This scenario is years in the making and will take years to solve. Market conditions, aging facilities, and a lack of new energy projects on the horizon are all factors that add up to a shortfall. Power plants are closing but, because of the regulatory process and other hurdles, projects that could make up for their loss are still years from coming online.
We need more sources of power, we need them to be diverse and renewable, and we need to be working on them now. Here’s a look at the problems darkening New England’s energy outlook:
The Nashua Telegraph’s “Granite Geek” takes a comprehensive look at all the factors that played into this year’s energy futures auction and the projected 2017 capacity shortfall.
The capacity shortfall anticipated for 2017 will have an impact on prices for most utility consumers. NHPR explains the relationship between the lower supply and higher energy costs.
New England will lose 600 megawatts of power when the Vermont Yankee power plant shuts down this year. The company that owns that plant, and another in Massachusetts, warns in this Forbes article that the region’s over-reliance on a single fuel source like natural gas threatens the viability of other power producers.
Despite warnings of blackouts and other complications, the owners of Brayton Point in Massachusetts have set a closing date of June 1st, 2017. As reported on South Coast Today, the company expects other projects would come on line that would eliminate the need to keep running.

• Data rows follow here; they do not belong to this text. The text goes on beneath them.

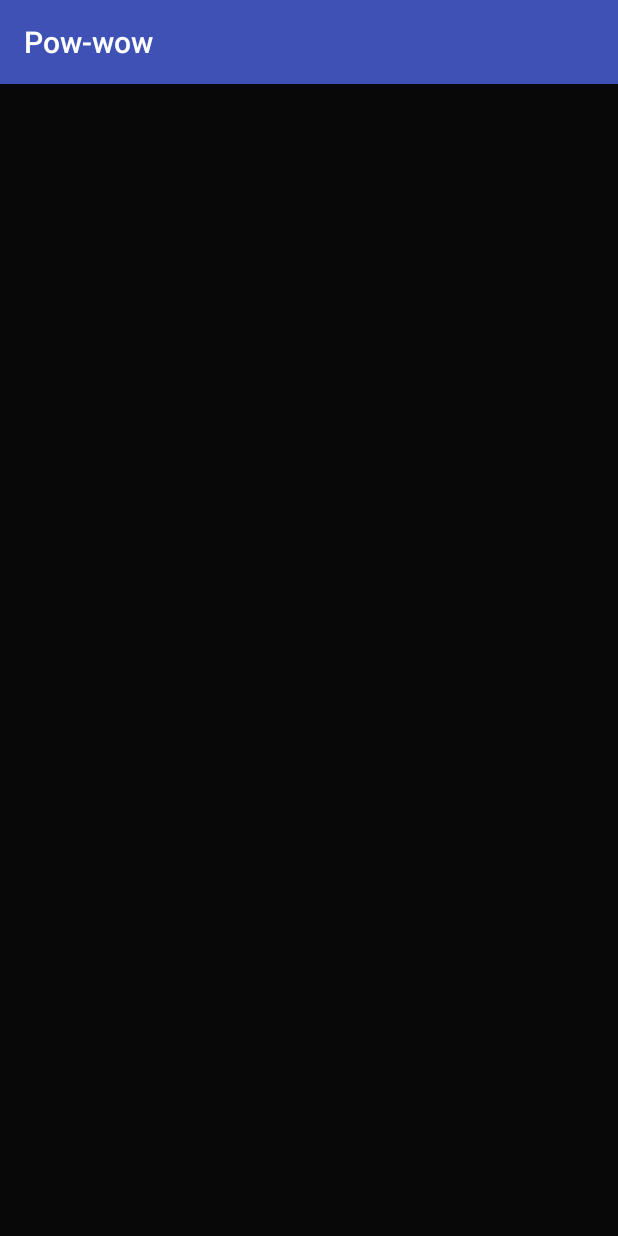
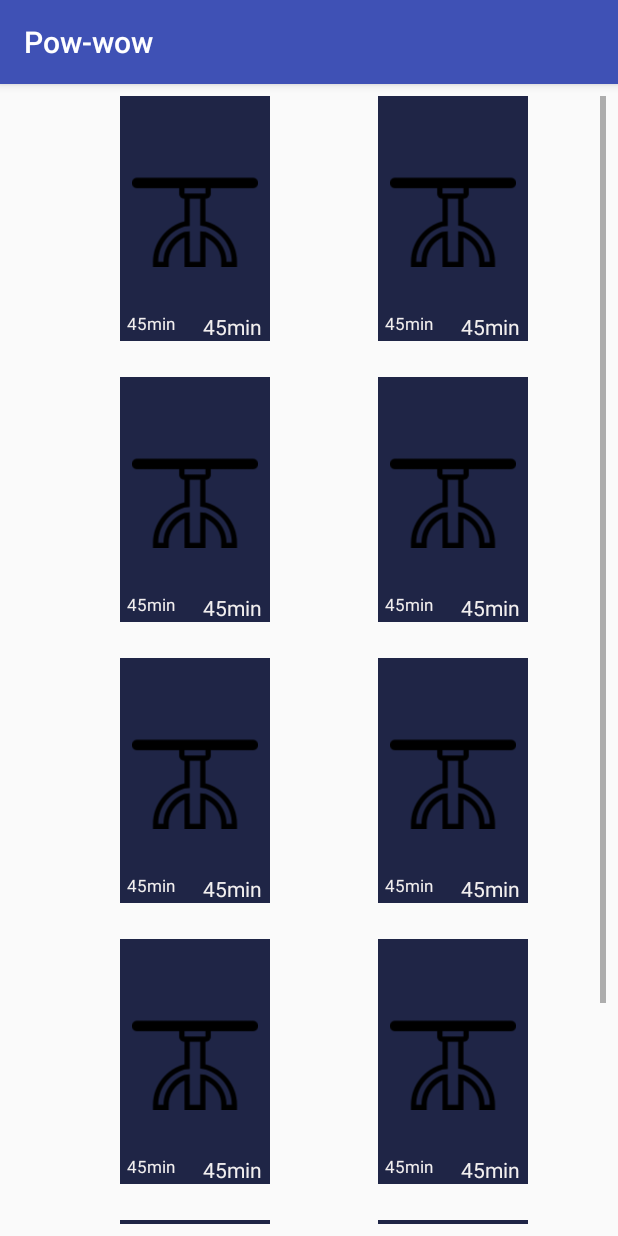
Before and after one commit to grajan/pow-wow, an Android app: the screen it shows after launch (MeetUpActivity), after a tap on "BUTTON", on a phone screen of 412 x 824 dp. Run offline under Robolectric (Android 15) with nearby library versions, the phone set to English and light mode, and no system bars.

Commit message:
Added Gridview with adapter

```diff
--- a/app/src/main/java/com/hackathon/pow_wow/MeetUpActivity.java
+++ b/app/src/main/java/com/hackathon/pow_wow/MeetUpActivity.java
@@ -2,12 +2,37 @@ package com.hackathon.pow_wow;
 
 import android.support.v7.app.AppCompatActivity;
 import android.os.Bundle;
+import android.widget.GridView;
 
 public class MeetUpActivity extends AppCompatActivity {
+
+    private GridView tablesGridView;
+
+    private TablesAdapter tablesAdapter;
+
+    private Table[] tables;
 
     @Override
     protected void onCreate(Bundle savedInstanceState) {
         super.onCreate(savedInstanceState);
         setContentView(R.layout.activity_meet_up);
+
+        fetchTablesArray();
+
+        tablesGridView  = (GridView) findViewById(R.id.tablesGridView);
+        tablesAdapter   = new TablesAdapter(this, tables);
+        tablesGridView.setAdapter(tablesAdapter);
     }
+
+    private void fetchTablesArray() {
+
+        tables = new Table[10];
+
+        for(int i = 0; i < 10; i++) {
+
+            tables[i] = new Table();
+        }
+    }
+
+
 }
--- /dev/null
+++ b/app/src/main/java/com/hackathon/pow_wow/Table.java
@@ -0,0 +1,54 @@
+package com.hackathon.pow_wow;
+
+/**
+ * Created by Rajan on 6/16/17.
+ */
+
+public class Table {
+
+    private int tableImageResource;
+
+    private String timeValue;
+
+    private Integer numberOfPeople;
+
+    private TableType type;
+
+    private String tag;
+
+    public Table() {
+
+        this.tableImageResource = R.drawable.table;
+        this.timeValue = "45min";
+        this.numberOfPeople = 10;
+        this.type = TableType.TableTypeCoupon;
+    }
+
+    public Table(String tableImage, String timeValue, Integer numberOfPeople, TableType type) {
+
+        this.tableImageResource = R.drawable.table;
+        this.timeValue = timeValue;
+        this.numberOfPeople = numberOfPeople;
+        this.type = type;
+    }
+
+    public int getTableImageResource() {
+        return tableImageResource;
+    }
+
+    public String getTimeValue() {
+        return timeValue;
+    }
+
+    public String getTag() {
+        return timeValue;
+    }
+
+    public Integer getNumberOfPeople() {
+        return numberOfPeople;
+    }
+
+    public TableType getType() {
+        return type;
+    }
+}
--- /dev/null
+++ b/app/src/main/java/com/hackathon/pow_wow/TableType.java
@@ -0,0 +1,11 @@
+package com.hackathon.pow_wow;
+
+/**
+ * Created by Rajan on 6/16/17.
+ */
+
+public enum TableType {
+
+    TableTypeCustom,
+    TableTypeCoupon
+}
--- /dev/null
+++ b/app/src/main/java/com/hackathon/pow_wow/TablesAdapter.java
@@ -0,0 +1,67 @@
+package com.hackathon.pow_wow;
+
+import android.content.Context;
+import android.view.LayoutInflater;
+import android.view.View;
+import android.view.ViewGroup;
+import android.widget.BaseAdapter;
+import android.widget.ImageView;
+import android.widget.TextView;
+
+import java.util.HashMap;
+
+/**
+ * Created by Rajan on 6/16/17.
+ */
+
+public class TablesAdapter extends BaseAdapter {
+
+    public final Context mContext;
+
+    public final Table[] tables;
+
+    public TablesAdapter(Context context, Table[] tables) {
+        this.mContext = context;
+        this.tables = tables;
+    }
+
+    @Override
+    public int getCount() {
+        return tables.length;
+    }
+
+    @Override
+    public long getItemId(int position) {
+        return 0;
+    }
+
+    // 4
+    @Override
+    public Object getItem(int position) {
+        return null;
+    }
+
+    // 5
+    @Override
+    public View getView(int position, View convertView, ViewGroup parent) {
+
+        final Table currentTable = tables[position];
+
+        if (convertView == null) {
+            final LayoutInflater layoutInflater = LayoutInflater.from(mContext);
+            convertView = layoutInflater.inflate(R.layout.table_grid_cell, null);
+        }
+
+        final ImageView imageView = (ImageView)convertView.findViewById(R.id.table_image);
+        final TextView tagsTextView = (TextView)convertView.findViewById(R.id.tags);
+        final TextView timeTextView = (TextView)convertView.findViewById(R.id.time);
+
+        imageView.setImageResource(currentTable.getTableImageResource());
+        tagsTextView.setText(currentTable.getTag());
+        timeTextView.setText(currentTable.getTimeValue());
+
+        return convertView;
+    }
+
+
+}
--- a/app/src/main/res/layout/activity_meet_up.xml
+++ b/app/src/main/res/layout/activity_meet_up.xml
@@ -4,8 +4,20 @@
     xmlns:tools="http://schemas.android.com/tools"
     android:layout_width="match_parent"
     android:layout_height="match_parent"
-    android:background="@color/colorBlack"
     tools:context="com.hackathon.pow_wow.MeetUpActivity">
+
+    <GridView
+        android:id="@+id/tablesGridView"
+        android:layout_width="match_parent"
+        android:layout_height="match_parent"
+        android:numColumns="2"
+        android:gravity="center"
+        android:columnWidth="100dp"
+        android:stretchMode="spacingWidthUniform"
+        android:verticalSpacing="24dp"
+        android:horizontalSpacing="10dp"
+        android:layout_margin="@dimen/margin"
+    />
 
 
 </android.support.constraint.ConstraintLayout>
--- /dev/null
+++ b/app/src/main/res/layout/table_grid_cell.xml
@@ -0,0 +1,44 @@
+<?xml version="1.0" encoding="utf-8"?>
+<LinearLayout xmlns:android="http://schemas.android.com/apk/res/android"
+    android:orientation="vertical"
+    android:layout_width="match_parent"
+    android:layout_height="match_parent"
+    android:weightSum="10"
+    android:background="@color/themeColor"
+    >
+
+    <ImageView
+        android:id="@+id/table_image"
+        android:layout_width="match_parent"
+        android:layout_margin="@dimen/margin"
+        android:layout_weight="8"
+        android:layout_height="0dp"
+        android:src="@drawable/table"/>
+
+    <LinearLayout
+        android:orientation="horizontal"
+        android:layout_width="match_parent"
+        android:layout_height="0dp"
+        android:layout_weight="2"
+        android:weightSum="2">
+
+        <TextView
+            android:id="@+id/tags"
+            android:layout_width="wrap_content"
+            android:layout_height="match_parent"
+            android:layout_weight="1"
+            android:text="Time"
+            android:textColor="@color/textColor"
+            android:layout_marginRight="@dimen/margin"
+            android:textSize="@dimen/textsize_gridcell"
+            android:textAlignment="center"/>
+        <TextView
+            android:id="@id/time"
+            android:layout_width="wrap_content"
+            android:layout_height="match_parent"
+            android:layout_weight="1"
+            android:text="1"
+            android:textColor="@color/textColor"
+            android:textAlignment="center"/>
+    </LinearLayout>
+</LinearLayout>
--- a/app/src/main/res/values/colors.xml
+++ b/app/src/main/res/values/colors.xml
@@ -4,4 +4,9 @@
     <color name="colorPrimaryDark">#303F9F</color>
     <color name="colorAccent">#FF4081</color>
     <color name="colorBlack">#080808</color>
+
+    <color name="textColor">#f2efef</color>
+    <color name="themeColor">#1f2546</color>
+
+
 </resources>
--- /dev/null
+++ b/app/src/main/res/values/dimen.xml
@@ -0,0 +1,5 @@
+<?xml version="1.0" encoding="utf-8"?>
+<resources>
+    <dimen name="margin">8dp</dimen>
+    <dimen name="textsize_gridcell">11dp</dimen>
+</resources>
```
Also changed, not shown: app/src/main/res/drawable/table.png (added).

There are as many as 10 proposals for new or expanded natural gas pipeline in New England, but much of that new energy won’t be available until 2018 at the earliest. Meanwhile, as Bloomberg Businessweek points out, power plants use of natural gas has jumped from producing 30% of our electricity in 2001 to 52% today, without a single new pipeline being built.